Rob's father had two other enemies besides Fitzwalter, in the persons of the lean Sheriff of Nottingham and the fat Bishop of Hereford.
Rob felt as though his heart was broken at this loss.
Rob's cousin Will was away at school; and Marian's father, who had learned of her friendship with Rob, had sent his daughter to the court of Queen Eleanor.
One morning as Rob came in to breakfast, his uncle greeted him with, "I have news for you, Rob, my lad!" and the hearty old Squire finished his draught of ale and set his pewter tankard down with a crash.
The best fellows are to have places with the King's Foresters, and the one who shoots straightest of all will win for prize a olden arrow--a useless bauble enough, but just the thing for your lady love, eh, Rob my boy?" Here the Squire laughed and whacked the table again with his tankard.
One fine morning, a few days after, Rob might have been seen passing by way of Lockesley through Sherwood Forest to Nottingham town.
One glance at the leader and Rob knew at once that he had found an enemy.
Rob flushed, for he was mightily proud of his shooting.
"Done!" cried Rob. "My head against twenty pennies I'll cause yon fine fellow in the lead of them to breathe his last."
But Tom give him five cents to keep quiet, and said we would all go home and meet next week, and rob
somebody and kill some people.
I was afraid to sleep, even if I had been inclined, for I knew that at the first faint dawn of morning I must rob the pantry.

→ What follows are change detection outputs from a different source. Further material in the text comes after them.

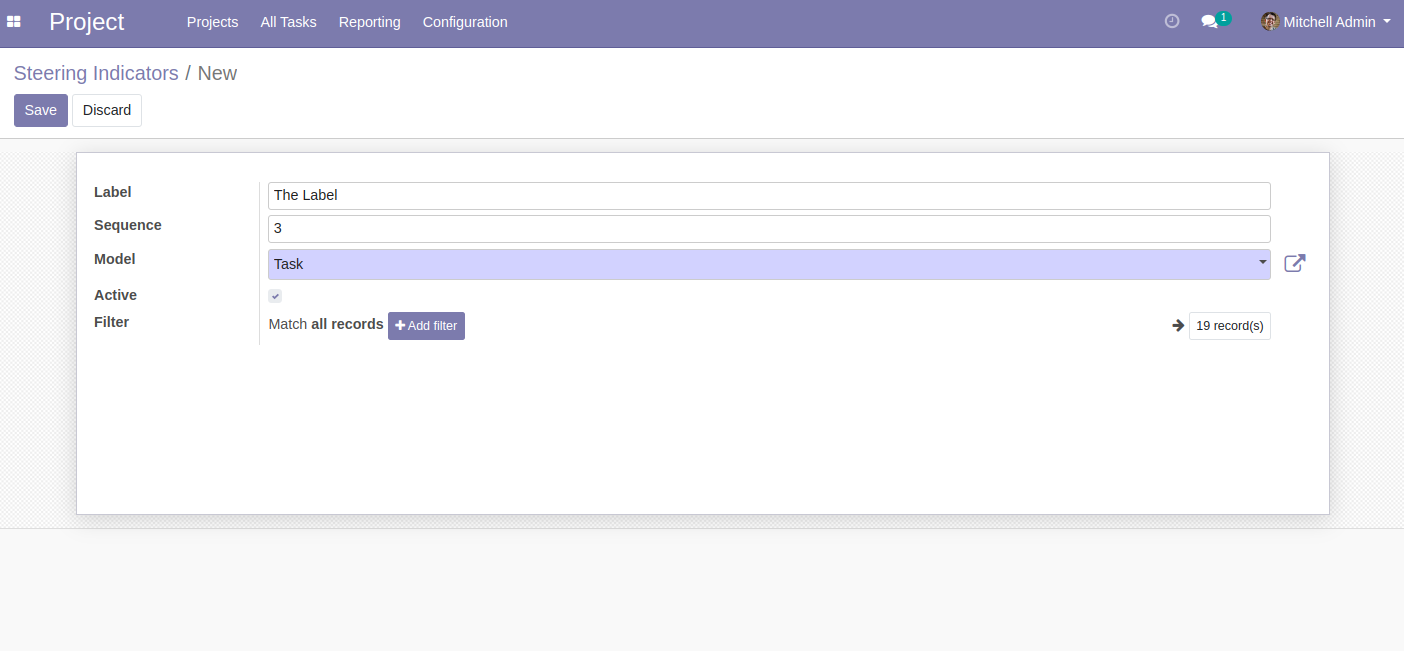
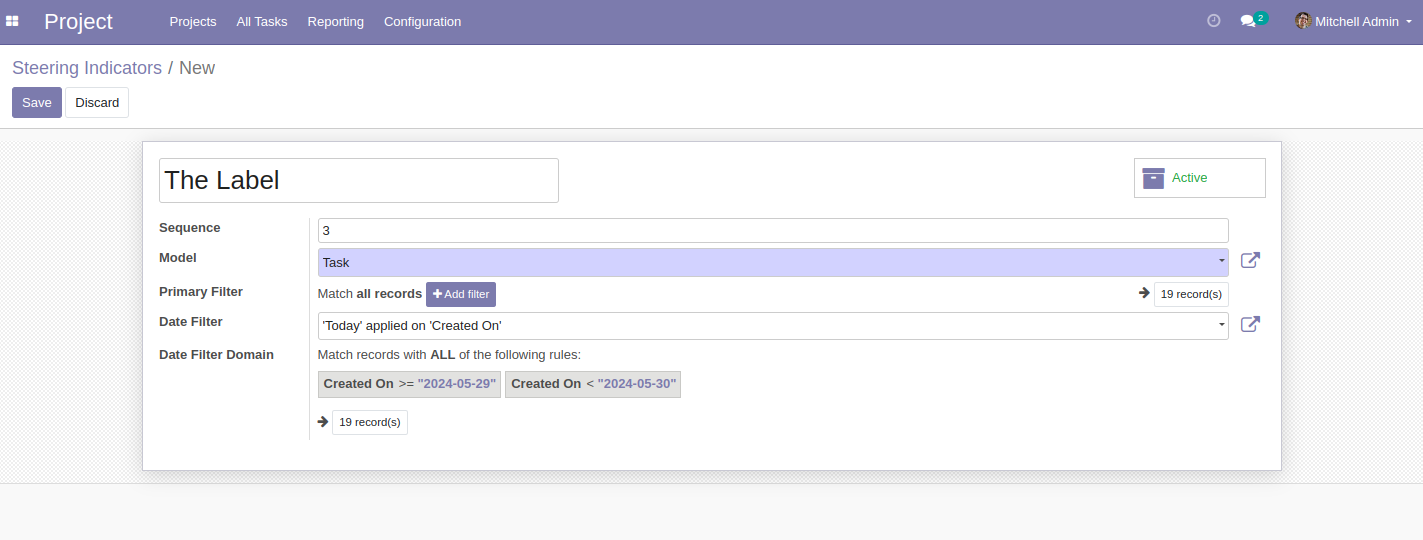
TA#56217 [IMP] New features

Changed region(s): [[0.0, 0.0, 1.0, 0.8296], [0.0919, 0.8593, 0.8882, 0.8889]]

diff --git a/meeting_minutes_project_steering/tests/test_project_steering.py b/meeting_minutes_project_steering/tests/test_project_steering.py
@@ -2,6 +2,7 @@
 # License AGPL-3.0 or later (http://www.gnu.org/licenses/agpl).
 
 from odoo.tests.common import SavepointCase
+from odoo import fields
 
 
 class TestProjectSteering(SavepointCase):
@@ -16,7 +17,7 @@ class TestProjectSteering(SavepointCase):
                 "name": "Steering KPI 1",
                 "sequence": 2,
                 "model_id": task_model,
-                "filter_domain": '["&",["name","ilike","Room"],["user_id","!=",False]]',
+                "primary_filter_domain": '["&",["name","ilike","Room"],["user_id","!=",False]]',
             }
         )
 
@@ -25,7 +26,7 @@ class TestProjectSteering(SavepointCase):
                 "name": "Steering KPI 2",
                 "sequence": 1,
                 "model_id": task_model,
-                "filter_domain": '["&",["date_deadline","<","2024-01-03"],["date_deadline","!=",False]]',
+                "primary_filter_domain": '["&",["date_deadline","<","2024-01-03"],["date_deadline","!=",False]]',
             }
         )
 
@@ -34,7 +35,7 @@ class TestProjectSteering(SavepointCase):
                 "name": "Steering KPI 3",
                 "sequence": 3,
                 "model_id": task_model,
-                "filter_domain": '[["planned_hours",">=",4]]',
+                "primary_filter_domain": '[["planned_hours",">=",4]]',
             }
         )
 
@@ -44,7 +45,7 @@ class TestProjectSteering(SavepointCase):
                 "sequence": 5,
                 "active": False,
                 "model_id": task_model,
-                "filter_domain": "[]",
+                "primary_filter_domain": "[]",
             }
         )
 
@@ -80,6 +81,50 @@ class TestProjectSteering(SavepointCase):
                 "date_deadline": "2024-01-02",
             }
         )
+
+    def test_date_filter_domain(self):
+        # create a search date range filter
+        secondary_domain = self.env["search.date.range.filter"].create(
+            {
+                "range_id": self.env.ref("web_search_date_range.range_today").id,
+                "field_id": self.env.ref(
+                    "project.field_project_task__date_deadline"
+                ).id,
+                "model_id": self.env.ref("project.model_project_task").id,
+            }
+        )
+
+        tasks = [self.task_1, self.task_2, self.task_3, self.task_4]
+        for task in tasks:
+            task.date_deadline = fields.Date.today()
+
+        steering_kpis = [
+            self.steering_kpi_1,
+            self.steering_kpi_2,
+            self.steering_kpi_3,
+        ]
+        for kpi in steering_kpis:
+            kpi.date_filter_domain_id = secondary_domain.id
+
+        minutes = self._create_minutes()
+
+        minutes.project_steering_enabled = True
+        minutes.load_steering_data()
+        minutes.refresh()
+
+        # Three sections to have
+        self.assertEqual(
+            len(
+                minutes.project_steering_ids.filtered(
+                    lambda t: t.display_type == "line_section"
+                ).ids
+            ),
+            2,
+        )
+
+        # The order of section must be with the following order
+        self.assertEqual(minutes.project_steering_ids[0].name, "Steering KPI 1")
+        self.assertEqual(minutes.project_steering_ids[6].name, "Steering KPI 3")
 
     def test_project_steering_load_data(self):
         minutes = self._create_minutes()

diff --git a/meeting_minutes_project_steering/models/project_meeting_minutes.py b/meeting_minutes_project_steering/models/project_meeting_minutes.py
@@ -1,8 +1,11 @@
 # Copyright 2023 Numigi (tm) and all its contributors (https://bit.ly/numigiens)
 # License AGPL-3.0 or later (http://www.gnu.org/licenses/agpl).
 
-from odoo import fields, models, api, _
+from odoo import fields, models
 from odoo.tools.safe_eval import safe_eval
+
+# !!! Do not remove this import, it is used in the eval
+from dateutil.relativedelta import relativedelta
 
 
 class ProjectMeetingMinutes(models.Model):
@@ -31,16 +34,31 @@ class ProjectMeetingMinutes(models.Model):
 
         for kpi in steering_kpis:
             domain = [("project_id", "=", self.project_id.id or False)]
-            if kpi.filter_domain:
-                domain += safe_eval(kpi.filter_domain)
+            if kpi.primary_filter_domain:
+                domain += safe_eval(kpi.primary_filter_domain)
             self._add_record_from_domain(domain, kpi)
 
     def _add_record_from_domain(self, domain, kpi):
-        # Add the section from KPI name
-        self.project_steering_ids = [
-            (0, 0, {"name": kpi.name, "display_type": "line_section"}),
-        ]
         records = self.env[kpi.model].search(domain)
+        if records:
+            # Add the section from KPI name
+            self.project_steering_ids = [
+                (0, 0, {"name": kpi.name, "display_type": "line_section"}),
+            ]
+
+        # Filter with date_filter_domain if set and result of primary filter not empty
+        if kpi.date_filter_domain_id and records:
+            domain = kpi.date_filter_domain_id.domain
+            normalized_domain = (
+                domain.replace("\n", "")
+                .replace(" ", "")
+                .replace("context_today()", "fields.Date.context_today(self)")
+            )
+            # Execute all the python code in normalized_domain
+            # and replace it by its result
+            last_domain = eval(normalized_domain)
+            records = records.search(last_domain)
+
         # Append data after section
         self._prepare_data_in_section(records)
 

diff --git a/meeting_minutes_project_steering/models/project_steering_kpi.py b/meeting_minutes_project_steering/models/project_steering_kpi.py
@@ -1,7 +1,7 @@
 # Copyright 2024 Numigi (tm) and all its contributors (https://bit.ly/numigiens)
 # License AGPL-3.0 or later (http://www.gnu.org/licenses/agpl).
 
-from odoo import fields, models
+from odoo import api, fields, models, _
 
 
 class ProjectSteeringKpi(models.Model):
@@ -21,7 +21,38 @@ class ProjectSteeringKpi(models.Model):
         ondelete="set null",
     )
     active = fields.Boolean(default=True)
-    filter_domain = fields.Char(string="Filter")
+    primary_filter_domain = fields.Char(string="Primary Filter")
+    date_filter_domain_id = fields.Many2one(
+        "search.date.range.filter",
+        string="Date Filter",
+        domain="[('model_id', '=', model_id)]",
+        store=True,
+        help="Filter domain applied on the selected model and the primary filter.",
+    )
+    date_filter_domain = fields.Char(
+        compute="_get_domain", string="Date Filter Domain", store=True
+    )
 
     def _get_allowed_model(self):
         return [("model", "in", ("project.task", "project.project"))]
+
+    @api.depends("date_filter_domain_id")
+    def _get_domain(self):
+        for record in self:
+            record.date_filter_domain = record.date_filter_domain_id.domain
+
+
+class SearchDateRangeFilter(models.Model):
+    _inherit = "search.date.range.filter"
+
+    @api.multi
+    def name_get(self):
+        result = []
+        for record in self:
+            name = _("'%s' applied on '%s'") % (
+                record.range_id.label,
+                record.field_id.field_description,
+            )
+
+            result.append((record.id, name))
+        return result

diff --git a/meeting_minutes_project_steering/__manifest__.py b/meeting_minutes_project_steering/__manifest__.py
@@ -13,6 +13,7 @@
         "meeting_minutes_project",
         "project_form_with_dates",
         "project_task_date_planned",
+        "web_search_date_range",
     ],
     "summary": "Using project meeting minutes for steering project.",
     "data": [

diff --git a/meeting_minutes_project_steering/README.rst b/meeting_minutes_project_steering/README.rst
@@ -25,9 +25,11 @@ When I click on the `Create` button, I arrive at a form view offering the follow
 -Sequence
 -Model
 -Active
--Filter
+-Primary Filter
+-Date Filter
 
 Notice : `Model` field have only two possible options, `Project` and `Task`.
+`Date Filter` will be applied after the `Primary Filter` to filter the records.
 
 .. image:: static/description/steering_indicator_form.png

I had begun by asking questions, and I was going to rob Mrs.